### REQUIREMENT
Report how many lines in the records carry the string "span", and give no further text.

### EXTRACTED DATA
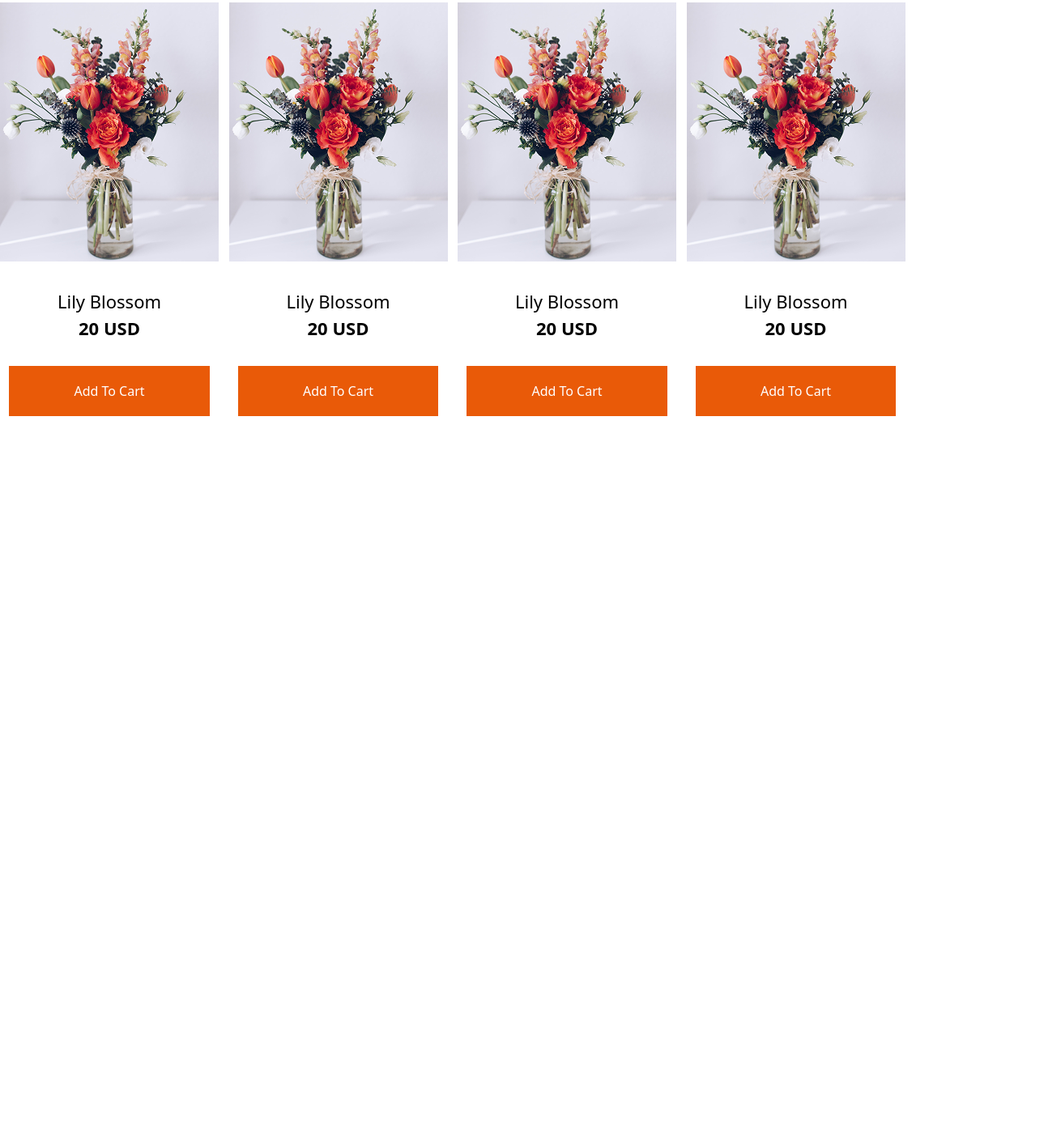
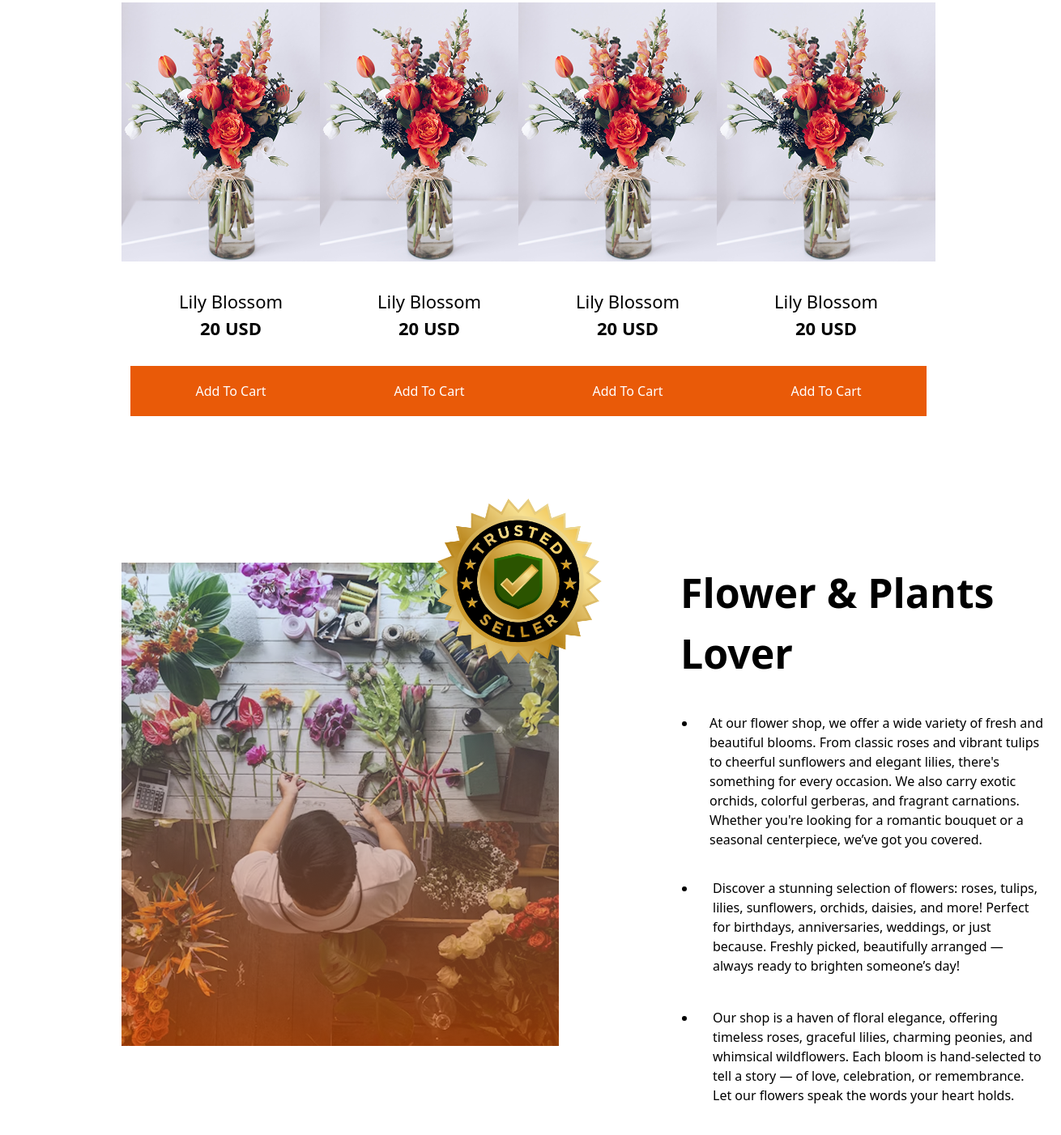
Before and after one commit to mahmoodak87/B12A02-Responsive-Flowers, a plain HTML site: page index.html in a window 1280 px wide. Shown: the part 1398-2800 px from the top of the page at 81% size, 1310 px wide, since content can reach past the window. Before the commit the page ends 1912 px from the top, so only its background shows below. Drawn offline with nearby package versions, Linux system fonts and the light colour scheme.

Commit message:
added Plant Lover Section

```diff
--- a/index.html
+++ b/index.html
@@ -26,20 +26,21 @@
                 <div class="w-[570px] h-[299px]">
                     <h1 class="font-bold text-[65px] ">Always <span class="text-[#E95A08]">Fresh
                         <br> Flowers</span></h1>
-                <p class="text-gray-400">Indulge your senses with the beauty and fragrance of our fresh flower shop. From classic roses to exotic blooms, we offer a wide variety of fresh flowers that are perfect for any occasion. </p>
+                <p class="text-[rgb(0,0,0,0.5)]">Indulge your senses with the beauty and fragrance of our fresh flower shop. From classic roses to exotic blooms, we offer a wide variety of fresh flowers that are perfect for any occasion. </p>
                 </div>
                 <img src="assets/hero-flower.png" alt="">
             </div>
         </div>
     </header>
     <main>
+        <!-- Plant Section Starts -->
         <div>
             <div class="text-center">
             <h3 class="font-bold text-[50px]">Our <span class="text-[#E95A08]">Plants</span></h3>
-            <p class="">Indulge your senses with the beauty and fragrance of our fresh flower shop. From <br> classic roses to exotic blooms, we offer a wide variety of fresh.</p>
+            <p class="text-[rgba(0,0,0,0.5)]">Indulge your senses with the beauty and fragrance of our fresh flower shop. From <br> classic roses to exotic blooms, we offer a wide variety of fresh.</p>
         </div>
         <!-- Card Container -->
-        <div class=":ml-[150px] mr-[150px] grid justify-around grid-cols-4 md:">
+        <div class="ml-[150px] mr-[150px] grid justify-around grid-cols-4">
             <!-- Card 1 -->
          <div class="mt-[49px] w-[270px] h-[484px] text-center">
             <img src="assets/sample-flower-image.png" alt="">
@@ -98,6 +99,24 @@
          </div>
         </div>
         </div>
+        <!-- Plant Section Ends -->
+
+        <!-- Plant Lover Section Starts -->
+         <section class="ml-[150px] mr-[150px] mt-52 max-w-[1140px] min-w-[597px]">
+            <div class="flex">
+                <img class="absolute w-[286px] h-[286px] ml-[347px] mr-[507px] mt-[-120px] motion-safe:animate-spin" src="assets/trusted-badge.png" alt="">
+                <img src="assets/flower-store.png" alt="">
+                <div class="pl-[150px] w-[540px] h-[521px]">
+                    <h3 class="font-bold text-[50px]">Flower & Plants <br>Lover</h3>
+                  <ul class="list-disc p-5">
+                    <li class="p-4 w-[450px]">At our flower shop, we offer a wide variety of fresh and beautiful blooms. From classic roses and vibrant tulips to cheerful sunflowers and elegant lilies, there's something for every occasion. We also carry exotic orchids, colorful gerberas, and fragrant carnations. Whether you're looking for a romantic bouquet or a seasonal centerpiece, we’ve got you covered.</li>
+                    <li class="p-5 w-[450px]">Discover a stunning selection of flowers: roses, tulips, lilies, sunflowers, orchids, daisies, and more! Perfect for birthdays, anniversaries, weddings, or just because. Freshly picked, beautifully arranged — always ready to brighten someone’s day!</li>
+                    <li class="p-5 w-[450px]">Our shop is a haven of floral elegance, offering timeless roses, graceful lilies, charming peonies, and whimsical wildflowers. Each bloom is hand-selected to tell a story — of love, celebration, or remembrance. Let our flowers speak the words your heart holds.</li>
+                </ul>
+                </div>
+            </div>
+         </section>
+         <!-- Plant Lover Section Ends -->
     </main>
 </body>
 </html>
```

### ANSWER SECTION
3